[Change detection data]
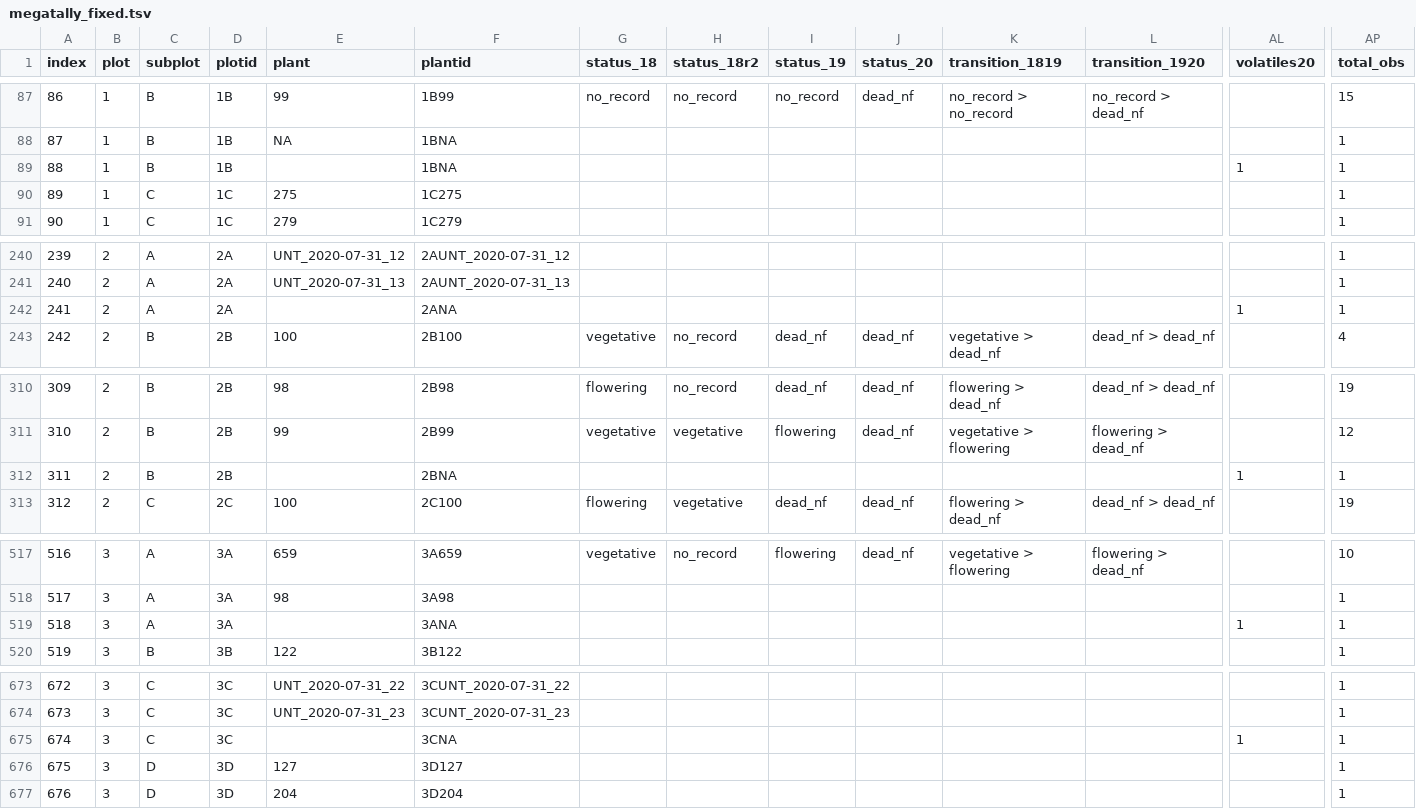
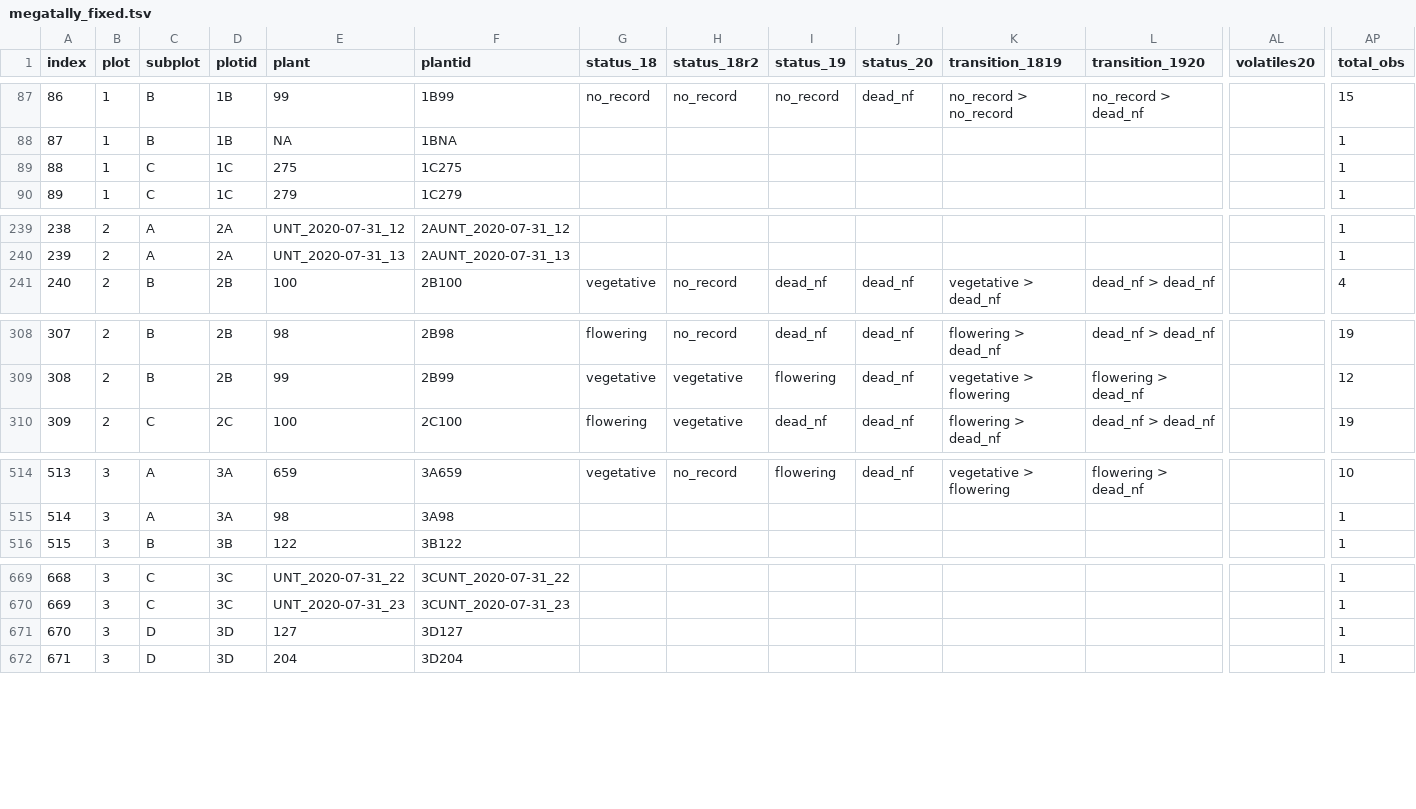
Before and after one commit to jmpowers/maxfield, a TSV file: data/megatally_fixed.tsv, drawn as a sheet; only a part is shown, gaps mark what is left out; removed rows and columns are numbered as before the commit, all else as after; rows hold the shown columns only; the diff covers the shown part only; the diff names each change by its address in the sheet, - before the commit and + after, or states it on an @@ line.

```diff
--- a/data/megatally_fixed.tsv
+++ b/data/megatally_fixed.tsv
-row 89: 88 | 1 | B | 1B |  | 1BNA |  |  |  |  |  |  | 1 | 1
@@ column A (index) renumbered between rows 89 and 1524 @@
-row 242: 241 | 2 | A | 2A |  | 2ANA |  |  |  |  |  |  | 1 | 1
-row 312: 311 | 2 | B | 2B |  | 2BNA |  |  |  |  |  |  | 1 | 1
-row 519: 518 | 3 | A | 3A |  | 3ANA |  |  |  |  |  |  | 1 | 1
-row 675: 674 | 3 | C | 3C |  | 3CNA |  |  |  |  |  |  | 1 | 1
```
Also changed, not shown: 2 removed rows, 9 moved rows and 18 edited cells elsewhere in this file, data/floral_volatiles.tsv, data/phenology_2019.tsv, 7 other files.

• [Your instructions]: Copy out, from the data above, each line where the string "file" is present.

• [Answer section]:
Before and after one commit to jmpowers/maxfield, a TSV file: data/megatally_fixed.tsv, drawn as a sheet; only a part is shown, gaps mark what is left out; removed rows and columns are numbered as before the commit, all else as after; rows hold the shown columns only; the diff covers the shown part only; the diff names each change by its address in the sheet, - before the commit and + after, or states it on an @@ line.
Also changed, not shown: 2 removed rows, 9 moved rows and 18 edited cells elsewhere in this file, data/floral_volatiles.tsv, data/phenology_2019.tsv, 7 other files.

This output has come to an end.